▶ EXERCISE
Below are records; how many of their lines contain "const"? Answer with only the number.

▶ Web page revision data
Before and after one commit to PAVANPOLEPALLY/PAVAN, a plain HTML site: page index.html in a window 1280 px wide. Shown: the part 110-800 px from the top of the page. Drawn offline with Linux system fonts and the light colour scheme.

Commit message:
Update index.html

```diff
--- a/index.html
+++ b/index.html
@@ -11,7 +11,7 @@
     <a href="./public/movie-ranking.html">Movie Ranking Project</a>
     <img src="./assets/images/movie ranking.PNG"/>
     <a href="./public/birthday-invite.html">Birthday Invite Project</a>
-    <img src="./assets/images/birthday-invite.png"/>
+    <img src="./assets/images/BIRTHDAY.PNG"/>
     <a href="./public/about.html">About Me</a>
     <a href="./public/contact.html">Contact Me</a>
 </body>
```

* * *

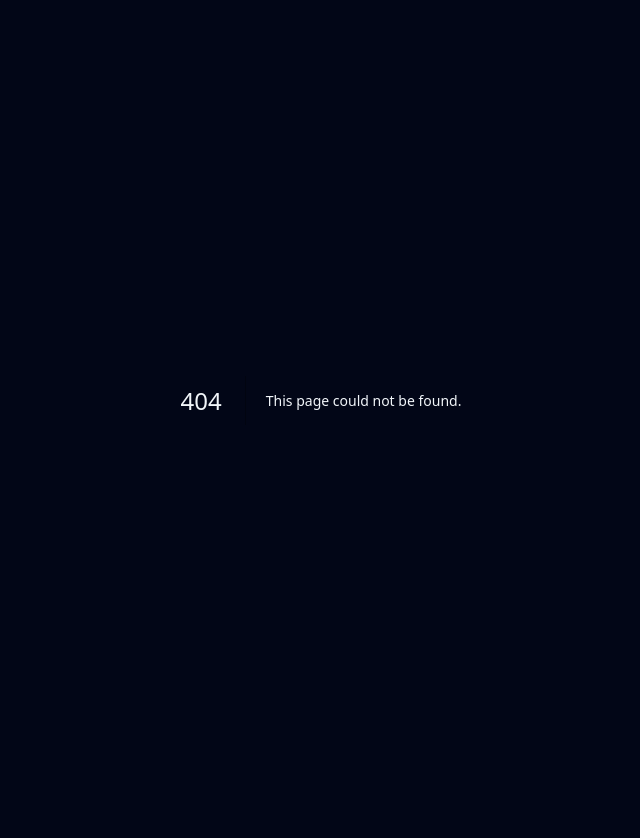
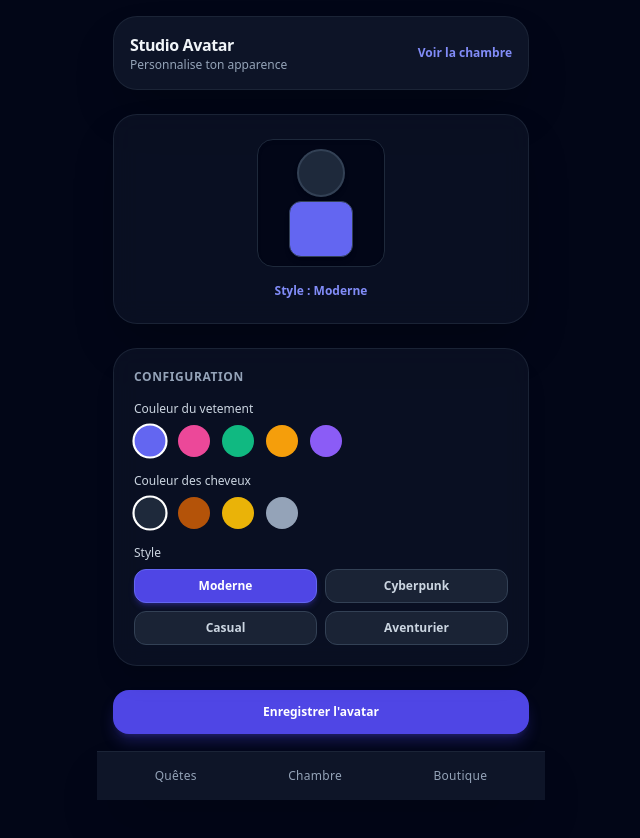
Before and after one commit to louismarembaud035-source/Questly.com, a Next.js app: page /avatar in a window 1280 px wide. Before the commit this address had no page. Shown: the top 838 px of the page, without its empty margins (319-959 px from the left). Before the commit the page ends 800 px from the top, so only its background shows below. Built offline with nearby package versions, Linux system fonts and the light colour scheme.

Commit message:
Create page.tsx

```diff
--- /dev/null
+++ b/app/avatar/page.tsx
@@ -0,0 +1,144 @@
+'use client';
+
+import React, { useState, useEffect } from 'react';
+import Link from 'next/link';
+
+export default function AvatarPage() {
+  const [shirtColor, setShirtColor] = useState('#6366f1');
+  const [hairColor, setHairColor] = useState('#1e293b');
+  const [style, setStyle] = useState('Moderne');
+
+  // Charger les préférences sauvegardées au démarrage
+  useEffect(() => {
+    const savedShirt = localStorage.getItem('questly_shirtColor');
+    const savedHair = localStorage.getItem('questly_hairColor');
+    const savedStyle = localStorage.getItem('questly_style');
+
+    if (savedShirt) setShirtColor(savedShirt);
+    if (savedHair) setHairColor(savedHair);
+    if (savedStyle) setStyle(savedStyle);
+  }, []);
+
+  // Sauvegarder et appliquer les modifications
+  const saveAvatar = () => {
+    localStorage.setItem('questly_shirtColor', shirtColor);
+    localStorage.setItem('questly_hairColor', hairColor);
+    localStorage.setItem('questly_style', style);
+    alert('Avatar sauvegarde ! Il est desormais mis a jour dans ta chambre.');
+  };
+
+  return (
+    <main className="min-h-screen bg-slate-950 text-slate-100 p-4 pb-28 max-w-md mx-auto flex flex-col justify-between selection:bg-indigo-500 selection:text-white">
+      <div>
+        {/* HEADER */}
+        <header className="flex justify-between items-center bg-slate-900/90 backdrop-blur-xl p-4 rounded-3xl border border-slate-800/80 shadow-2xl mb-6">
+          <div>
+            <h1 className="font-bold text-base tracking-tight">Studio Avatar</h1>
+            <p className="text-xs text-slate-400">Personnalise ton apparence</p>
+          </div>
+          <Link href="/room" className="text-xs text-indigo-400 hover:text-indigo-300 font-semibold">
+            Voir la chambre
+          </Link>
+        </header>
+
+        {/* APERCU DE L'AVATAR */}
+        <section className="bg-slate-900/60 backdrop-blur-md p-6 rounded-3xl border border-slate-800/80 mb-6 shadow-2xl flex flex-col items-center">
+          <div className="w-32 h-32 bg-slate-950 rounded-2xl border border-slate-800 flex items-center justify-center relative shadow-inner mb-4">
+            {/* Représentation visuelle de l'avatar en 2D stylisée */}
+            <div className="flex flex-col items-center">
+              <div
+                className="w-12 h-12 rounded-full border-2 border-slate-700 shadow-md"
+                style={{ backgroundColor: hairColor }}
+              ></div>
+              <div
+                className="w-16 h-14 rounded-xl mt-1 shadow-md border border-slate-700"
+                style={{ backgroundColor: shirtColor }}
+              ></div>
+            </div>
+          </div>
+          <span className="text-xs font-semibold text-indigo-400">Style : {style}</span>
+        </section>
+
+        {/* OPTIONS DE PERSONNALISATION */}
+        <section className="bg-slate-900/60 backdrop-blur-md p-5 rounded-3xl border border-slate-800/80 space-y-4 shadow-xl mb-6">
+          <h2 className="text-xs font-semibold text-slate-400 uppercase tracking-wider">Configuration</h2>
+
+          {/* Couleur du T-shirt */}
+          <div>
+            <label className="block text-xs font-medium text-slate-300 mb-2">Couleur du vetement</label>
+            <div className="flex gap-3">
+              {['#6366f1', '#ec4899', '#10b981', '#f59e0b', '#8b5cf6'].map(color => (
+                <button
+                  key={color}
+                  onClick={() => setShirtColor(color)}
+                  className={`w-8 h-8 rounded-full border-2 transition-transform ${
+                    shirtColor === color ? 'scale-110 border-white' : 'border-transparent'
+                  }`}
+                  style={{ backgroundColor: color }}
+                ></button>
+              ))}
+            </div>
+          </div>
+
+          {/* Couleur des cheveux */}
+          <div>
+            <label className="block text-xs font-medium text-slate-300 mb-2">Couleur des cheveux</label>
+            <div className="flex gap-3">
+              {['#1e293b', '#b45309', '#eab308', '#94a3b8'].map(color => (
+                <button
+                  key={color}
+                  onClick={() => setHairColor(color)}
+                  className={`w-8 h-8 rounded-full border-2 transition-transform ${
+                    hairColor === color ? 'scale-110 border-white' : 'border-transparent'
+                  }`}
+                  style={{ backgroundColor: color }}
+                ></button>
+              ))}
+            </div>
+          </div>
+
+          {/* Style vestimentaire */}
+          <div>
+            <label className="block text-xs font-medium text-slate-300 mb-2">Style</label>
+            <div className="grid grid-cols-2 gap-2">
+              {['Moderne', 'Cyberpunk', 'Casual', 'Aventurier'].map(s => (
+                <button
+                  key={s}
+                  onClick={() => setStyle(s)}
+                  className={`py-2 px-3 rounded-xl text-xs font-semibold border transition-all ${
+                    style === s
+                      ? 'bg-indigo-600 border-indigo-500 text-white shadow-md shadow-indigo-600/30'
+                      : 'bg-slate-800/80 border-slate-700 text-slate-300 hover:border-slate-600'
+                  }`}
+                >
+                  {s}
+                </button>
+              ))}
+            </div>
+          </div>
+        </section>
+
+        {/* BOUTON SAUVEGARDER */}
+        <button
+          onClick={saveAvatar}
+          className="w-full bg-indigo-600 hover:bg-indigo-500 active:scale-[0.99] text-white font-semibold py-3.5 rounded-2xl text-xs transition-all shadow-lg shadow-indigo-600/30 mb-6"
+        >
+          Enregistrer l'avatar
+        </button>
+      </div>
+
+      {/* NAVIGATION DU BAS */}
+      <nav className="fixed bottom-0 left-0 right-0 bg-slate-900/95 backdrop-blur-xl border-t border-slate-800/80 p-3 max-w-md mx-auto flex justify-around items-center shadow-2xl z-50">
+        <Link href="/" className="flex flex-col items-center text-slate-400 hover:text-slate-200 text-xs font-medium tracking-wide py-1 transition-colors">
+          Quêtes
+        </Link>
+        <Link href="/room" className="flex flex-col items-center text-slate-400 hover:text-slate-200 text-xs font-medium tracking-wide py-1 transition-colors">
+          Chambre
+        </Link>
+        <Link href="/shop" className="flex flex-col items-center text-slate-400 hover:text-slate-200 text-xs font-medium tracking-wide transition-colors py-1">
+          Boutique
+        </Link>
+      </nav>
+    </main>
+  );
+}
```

==

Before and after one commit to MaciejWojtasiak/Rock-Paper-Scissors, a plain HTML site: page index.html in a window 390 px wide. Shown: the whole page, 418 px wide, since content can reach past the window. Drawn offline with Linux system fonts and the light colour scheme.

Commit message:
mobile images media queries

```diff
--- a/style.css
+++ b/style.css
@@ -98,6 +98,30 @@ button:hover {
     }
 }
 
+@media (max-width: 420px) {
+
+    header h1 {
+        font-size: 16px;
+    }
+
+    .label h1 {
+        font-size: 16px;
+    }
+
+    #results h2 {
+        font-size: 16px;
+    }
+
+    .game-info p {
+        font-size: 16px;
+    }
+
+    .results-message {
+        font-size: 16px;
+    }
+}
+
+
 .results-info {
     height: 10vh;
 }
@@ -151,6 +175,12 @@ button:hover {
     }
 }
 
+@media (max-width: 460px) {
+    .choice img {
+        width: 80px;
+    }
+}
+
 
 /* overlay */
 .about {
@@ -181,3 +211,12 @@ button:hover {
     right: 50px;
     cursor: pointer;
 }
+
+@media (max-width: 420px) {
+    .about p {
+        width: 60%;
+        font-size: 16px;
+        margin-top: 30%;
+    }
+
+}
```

▶ TASK ANSWER
7